### What is needed
Filter the lines below, copying only those with the string "params".

= Beginning of Section =

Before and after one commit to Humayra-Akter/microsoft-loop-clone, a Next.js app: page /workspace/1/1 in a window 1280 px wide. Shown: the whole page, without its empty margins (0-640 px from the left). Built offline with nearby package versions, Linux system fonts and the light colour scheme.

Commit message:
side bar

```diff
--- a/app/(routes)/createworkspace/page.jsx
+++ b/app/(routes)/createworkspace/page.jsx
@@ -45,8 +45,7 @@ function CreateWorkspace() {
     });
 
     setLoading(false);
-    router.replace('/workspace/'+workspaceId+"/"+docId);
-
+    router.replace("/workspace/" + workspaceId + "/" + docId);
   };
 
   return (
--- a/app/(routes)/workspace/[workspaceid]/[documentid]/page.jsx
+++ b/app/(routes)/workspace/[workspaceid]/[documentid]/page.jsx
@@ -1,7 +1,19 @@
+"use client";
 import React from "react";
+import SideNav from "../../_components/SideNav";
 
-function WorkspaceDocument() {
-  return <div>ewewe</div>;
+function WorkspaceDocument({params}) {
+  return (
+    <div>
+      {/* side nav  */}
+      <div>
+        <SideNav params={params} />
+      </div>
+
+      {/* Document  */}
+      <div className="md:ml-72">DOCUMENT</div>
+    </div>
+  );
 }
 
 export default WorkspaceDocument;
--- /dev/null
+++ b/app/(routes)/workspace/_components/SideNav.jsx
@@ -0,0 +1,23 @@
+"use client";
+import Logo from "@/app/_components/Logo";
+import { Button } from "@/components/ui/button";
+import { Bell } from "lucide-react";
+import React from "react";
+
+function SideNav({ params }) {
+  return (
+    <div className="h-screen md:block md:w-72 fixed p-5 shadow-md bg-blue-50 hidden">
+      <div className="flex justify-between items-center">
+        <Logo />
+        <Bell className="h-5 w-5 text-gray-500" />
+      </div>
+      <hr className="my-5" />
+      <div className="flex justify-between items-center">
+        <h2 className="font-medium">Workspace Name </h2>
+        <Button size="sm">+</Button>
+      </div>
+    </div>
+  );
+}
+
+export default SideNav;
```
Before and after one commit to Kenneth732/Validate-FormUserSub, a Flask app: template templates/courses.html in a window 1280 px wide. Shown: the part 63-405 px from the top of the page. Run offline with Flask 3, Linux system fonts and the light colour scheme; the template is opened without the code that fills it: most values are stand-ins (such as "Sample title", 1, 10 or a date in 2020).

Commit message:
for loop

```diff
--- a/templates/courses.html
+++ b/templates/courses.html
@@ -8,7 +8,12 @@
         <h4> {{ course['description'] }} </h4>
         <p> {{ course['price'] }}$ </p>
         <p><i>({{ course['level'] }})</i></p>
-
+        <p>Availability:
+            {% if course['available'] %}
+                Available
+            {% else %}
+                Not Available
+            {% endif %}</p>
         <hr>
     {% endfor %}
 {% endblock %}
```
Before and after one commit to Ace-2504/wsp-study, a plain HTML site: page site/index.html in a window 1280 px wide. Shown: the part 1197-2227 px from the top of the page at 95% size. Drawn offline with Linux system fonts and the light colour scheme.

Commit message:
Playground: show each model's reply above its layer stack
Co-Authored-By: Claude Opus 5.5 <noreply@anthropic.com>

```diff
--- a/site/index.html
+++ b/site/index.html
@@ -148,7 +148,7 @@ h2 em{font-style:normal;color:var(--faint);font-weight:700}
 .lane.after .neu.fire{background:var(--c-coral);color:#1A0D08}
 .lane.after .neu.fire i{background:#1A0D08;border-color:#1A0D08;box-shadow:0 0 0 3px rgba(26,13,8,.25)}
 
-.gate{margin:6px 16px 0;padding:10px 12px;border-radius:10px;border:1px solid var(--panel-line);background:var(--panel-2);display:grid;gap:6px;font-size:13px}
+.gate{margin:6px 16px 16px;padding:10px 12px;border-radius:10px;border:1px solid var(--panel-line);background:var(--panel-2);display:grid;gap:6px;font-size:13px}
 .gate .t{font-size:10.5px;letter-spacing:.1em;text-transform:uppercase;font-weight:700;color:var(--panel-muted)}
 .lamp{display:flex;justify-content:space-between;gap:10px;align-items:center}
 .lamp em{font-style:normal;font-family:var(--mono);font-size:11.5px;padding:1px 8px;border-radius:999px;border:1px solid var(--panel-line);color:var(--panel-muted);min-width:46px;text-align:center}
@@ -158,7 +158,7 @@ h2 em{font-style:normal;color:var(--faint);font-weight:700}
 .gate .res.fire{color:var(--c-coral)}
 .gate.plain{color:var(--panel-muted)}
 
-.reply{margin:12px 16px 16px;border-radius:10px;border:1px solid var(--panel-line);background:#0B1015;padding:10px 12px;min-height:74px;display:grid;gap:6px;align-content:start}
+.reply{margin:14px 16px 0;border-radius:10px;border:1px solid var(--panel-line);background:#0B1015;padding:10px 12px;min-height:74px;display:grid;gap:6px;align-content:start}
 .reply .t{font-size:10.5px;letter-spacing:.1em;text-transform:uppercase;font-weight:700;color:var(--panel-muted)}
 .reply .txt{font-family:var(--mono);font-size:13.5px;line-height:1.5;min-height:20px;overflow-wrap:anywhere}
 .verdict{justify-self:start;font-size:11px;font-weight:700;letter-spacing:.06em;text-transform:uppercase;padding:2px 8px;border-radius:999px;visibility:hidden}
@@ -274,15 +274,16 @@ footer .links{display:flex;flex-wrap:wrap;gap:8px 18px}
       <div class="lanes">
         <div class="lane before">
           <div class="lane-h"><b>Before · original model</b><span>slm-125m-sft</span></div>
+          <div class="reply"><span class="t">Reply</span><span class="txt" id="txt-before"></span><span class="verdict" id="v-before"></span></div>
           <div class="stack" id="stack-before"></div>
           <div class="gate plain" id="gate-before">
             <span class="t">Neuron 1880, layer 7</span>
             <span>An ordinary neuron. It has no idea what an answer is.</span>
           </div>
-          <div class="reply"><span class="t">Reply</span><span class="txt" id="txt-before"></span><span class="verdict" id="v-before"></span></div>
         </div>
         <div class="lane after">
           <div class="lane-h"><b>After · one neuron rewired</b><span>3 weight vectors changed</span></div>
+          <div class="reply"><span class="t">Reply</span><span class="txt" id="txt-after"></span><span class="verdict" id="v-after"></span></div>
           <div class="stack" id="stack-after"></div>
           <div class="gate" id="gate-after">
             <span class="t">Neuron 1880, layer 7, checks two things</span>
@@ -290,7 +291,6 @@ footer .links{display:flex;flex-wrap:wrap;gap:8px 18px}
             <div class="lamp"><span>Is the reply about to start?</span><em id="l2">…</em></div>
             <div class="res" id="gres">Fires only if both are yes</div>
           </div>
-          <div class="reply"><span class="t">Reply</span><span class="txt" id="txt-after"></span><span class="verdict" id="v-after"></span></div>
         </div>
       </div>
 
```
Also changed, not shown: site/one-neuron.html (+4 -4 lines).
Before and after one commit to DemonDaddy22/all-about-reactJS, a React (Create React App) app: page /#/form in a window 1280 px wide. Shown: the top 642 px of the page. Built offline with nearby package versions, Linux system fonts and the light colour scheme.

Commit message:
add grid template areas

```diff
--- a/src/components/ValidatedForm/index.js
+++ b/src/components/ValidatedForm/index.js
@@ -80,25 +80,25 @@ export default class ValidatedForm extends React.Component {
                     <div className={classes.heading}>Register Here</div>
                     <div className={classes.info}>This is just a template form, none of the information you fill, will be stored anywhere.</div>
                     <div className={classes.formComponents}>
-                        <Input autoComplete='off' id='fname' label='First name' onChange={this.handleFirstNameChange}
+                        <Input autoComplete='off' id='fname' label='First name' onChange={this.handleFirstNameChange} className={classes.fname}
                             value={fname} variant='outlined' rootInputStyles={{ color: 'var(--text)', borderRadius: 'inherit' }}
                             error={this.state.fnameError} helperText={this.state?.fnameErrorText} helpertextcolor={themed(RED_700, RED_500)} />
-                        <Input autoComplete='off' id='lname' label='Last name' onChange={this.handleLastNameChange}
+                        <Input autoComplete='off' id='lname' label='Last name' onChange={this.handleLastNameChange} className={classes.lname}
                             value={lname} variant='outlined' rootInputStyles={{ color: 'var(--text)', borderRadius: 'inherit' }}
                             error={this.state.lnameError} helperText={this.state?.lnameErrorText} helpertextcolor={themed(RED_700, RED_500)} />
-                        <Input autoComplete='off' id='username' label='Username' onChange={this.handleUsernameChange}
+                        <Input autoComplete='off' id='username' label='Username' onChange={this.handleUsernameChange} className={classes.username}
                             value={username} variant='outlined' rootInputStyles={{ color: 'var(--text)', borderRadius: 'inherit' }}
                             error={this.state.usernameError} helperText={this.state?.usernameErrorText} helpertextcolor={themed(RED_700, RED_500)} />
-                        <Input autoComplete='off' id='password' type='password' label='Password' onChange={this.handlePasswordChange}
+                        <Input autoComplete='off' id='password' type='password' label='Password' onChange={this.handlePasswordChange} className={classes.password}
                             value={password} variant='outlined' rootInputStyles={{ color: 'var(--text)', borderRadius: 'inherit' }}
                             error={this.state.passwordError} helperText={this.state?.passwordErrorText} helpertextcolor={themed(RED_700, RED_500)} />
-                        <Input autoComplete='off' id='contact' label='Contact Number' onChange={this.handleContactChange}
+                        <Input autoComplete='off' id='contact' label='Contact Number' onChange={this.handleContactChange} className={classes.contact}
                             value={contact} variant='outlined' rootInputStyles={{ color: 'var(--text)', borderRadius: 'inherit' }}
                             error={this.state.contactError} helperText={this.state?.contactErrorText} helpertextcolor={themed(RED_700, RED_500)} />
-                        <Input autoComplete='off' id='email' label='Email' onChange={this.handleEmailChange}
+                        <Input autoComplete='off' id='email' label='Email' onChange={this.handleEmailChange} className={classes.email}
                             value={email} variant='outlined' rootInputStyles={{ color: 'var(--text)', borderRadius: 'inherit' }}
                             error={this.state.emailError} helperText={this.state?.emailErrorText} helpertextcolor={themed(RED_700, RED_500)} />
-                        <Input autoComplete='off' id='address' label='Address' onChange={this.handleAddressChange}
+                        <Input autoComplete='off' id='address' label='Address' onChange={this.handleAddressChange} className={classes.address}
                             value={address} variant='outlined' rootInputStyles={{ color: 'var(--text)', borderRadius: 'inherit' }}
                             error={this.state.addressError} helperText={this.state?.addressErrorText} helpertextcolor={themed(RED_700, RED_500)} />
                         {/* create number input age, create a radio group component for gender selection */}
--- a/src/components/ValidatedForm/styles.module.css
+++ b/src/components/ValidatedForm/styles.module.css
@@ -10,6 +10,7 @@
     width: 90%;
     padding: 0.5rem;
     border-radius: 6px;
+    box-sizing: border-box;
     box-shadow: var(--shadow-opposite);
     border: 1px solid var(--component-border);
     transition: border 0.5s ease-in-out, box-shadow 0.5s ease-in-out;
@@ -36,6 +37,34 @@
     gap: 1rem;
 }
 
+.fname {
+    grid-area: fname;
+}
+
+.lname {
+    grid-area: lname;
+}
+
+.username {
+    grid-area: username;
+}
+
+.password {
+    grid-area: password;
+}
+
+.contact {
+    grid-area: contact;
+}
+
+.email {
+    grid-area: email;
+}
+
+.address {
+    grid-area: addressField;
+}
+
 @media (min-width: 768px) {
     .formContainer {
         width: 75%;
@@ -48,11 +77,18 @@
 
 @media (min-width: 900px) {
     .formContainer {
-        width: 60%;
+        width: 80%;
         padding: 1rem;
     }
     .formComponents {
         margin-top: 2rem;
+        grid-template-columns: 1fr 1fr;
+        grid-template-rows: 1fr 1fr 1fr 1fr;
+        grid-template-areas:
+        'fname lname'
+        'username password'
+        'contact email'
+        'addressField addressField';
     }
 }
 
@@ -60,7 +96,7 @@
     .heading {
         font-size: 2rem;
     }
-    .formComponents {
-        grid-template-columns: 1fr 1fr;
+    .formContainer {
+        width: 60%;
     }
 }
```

= End of Section =

### Answer space
+function WorkspaceDocument({params}) {
+        <SideNav params={params} />
+function SideNav({ params }) {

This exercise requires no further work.